Depending on where we are at, it can feel like we are in an elevator, squeezed in on both sides with nowhere to go. The thing that I’m trying to establish in my own life is to train myself to be calm in even the worst of scenarios so that I can make a rational decision in a turbulent time. I’m trying to train myself to be this way because it can make the difference as to whether we survive or whether we don’t.
Perhaps we all have seen on television or read in our newspapers inspiring stories of people who have survived the worst; recently I saw on television a story about a brother and sister who were stranded up in the mountains somewhere for about four days and nobody knew where they were. They slept through cold nights with very little to no food, but the brother manned up and kept himself from panicking, because he knew that if he panicked, both he and his sister would have lost it and death would have been imminent.
The next time you get a chance to see a survival story, you will hear how the one thing that kept them going was the fact that they did not panic.
Church and community, whenever we find ourselves in the panic mode, our thinking is not clear; our vision is obscure. We do things spontaneously — we sweat, our breath gets short, our heart starts beating fast and we lose it! When we find ourselves in a crisis, the thing that we must do is compose ourselves; we’ve got to tell ourselves, “self, hold it together!” “Don’t lose it now!” When we hear bad news let us speak this to ourselves. It is vital that we do not panic.
When we fall into water and its over our head we panic, and when somebody tries to save us we end up pulling them under. When a fire breaks out in our home we panic and we forget the drop and roll procedure that keeps you under the smoke so that you can crawl to safety — we forget where the fire extinguishers are. When a pregnant mother’s water breaks and she starts to give birth we panic; when our children get sick and stay sick we panic.
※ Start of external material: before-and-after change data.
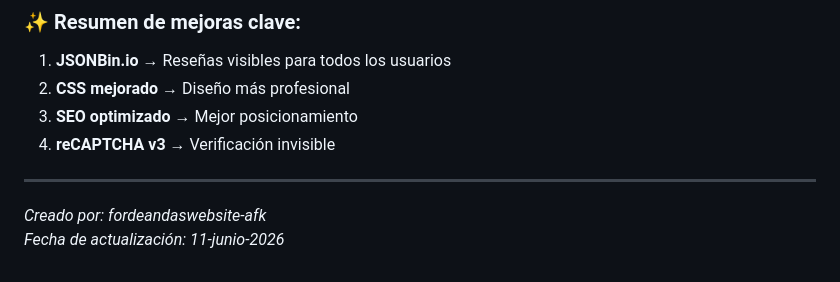
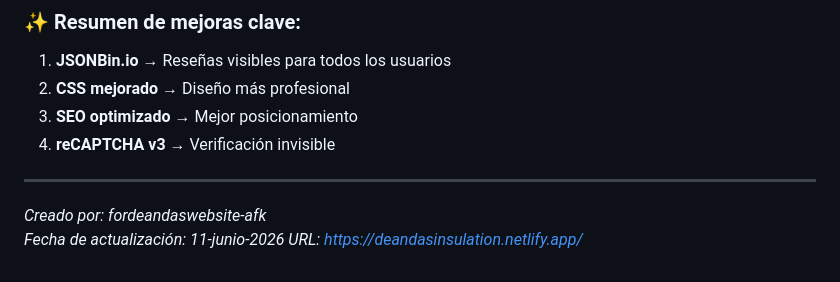
Before and after one commit to fordeandaswebsite-afk/code-de-andas-insulation, a Markdown page: README.md, the part around the change. Drawn GitHub-style.

```diff
--- a/README.md
+++ b/README.md
@@ -272,3 +272,4 @@ Este repositorio contiene **TODO el código** necesario para que el sitio web fu
 
 *Creado por: fordeandaswebsite-afk*
 *Fecha de actualización: 11-junio-2026*
+*URL: <a>https://deandasinsulation.netlify.app/</a>*
```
When the doctor gives us a bad diagnosis we panic; the talk about cutting off Medicare and Medicaid causes people to panic; when the phone rings late at night we panic; when we hear tragic news we panic; when we lose our jobs we panic; when the unemployment money runs out we panic; when we receive a foreclosure notice that threatens to kick us out of our home we panic; when we get cut and we start to bleed real bad we panic — and when we panic, fear grips our hearts and we tend to overreact. We make hasty decisions based on our emotions or how we feel at the time.
Our adrenaline starts flowing and we lose all sense of control, and that’s not good. We need to remember in tough times that survival is the name of the game and that God is still in control.
The Rev. George Ellis is pastor of Union Grove Baptist Church. Reach him at [email protected]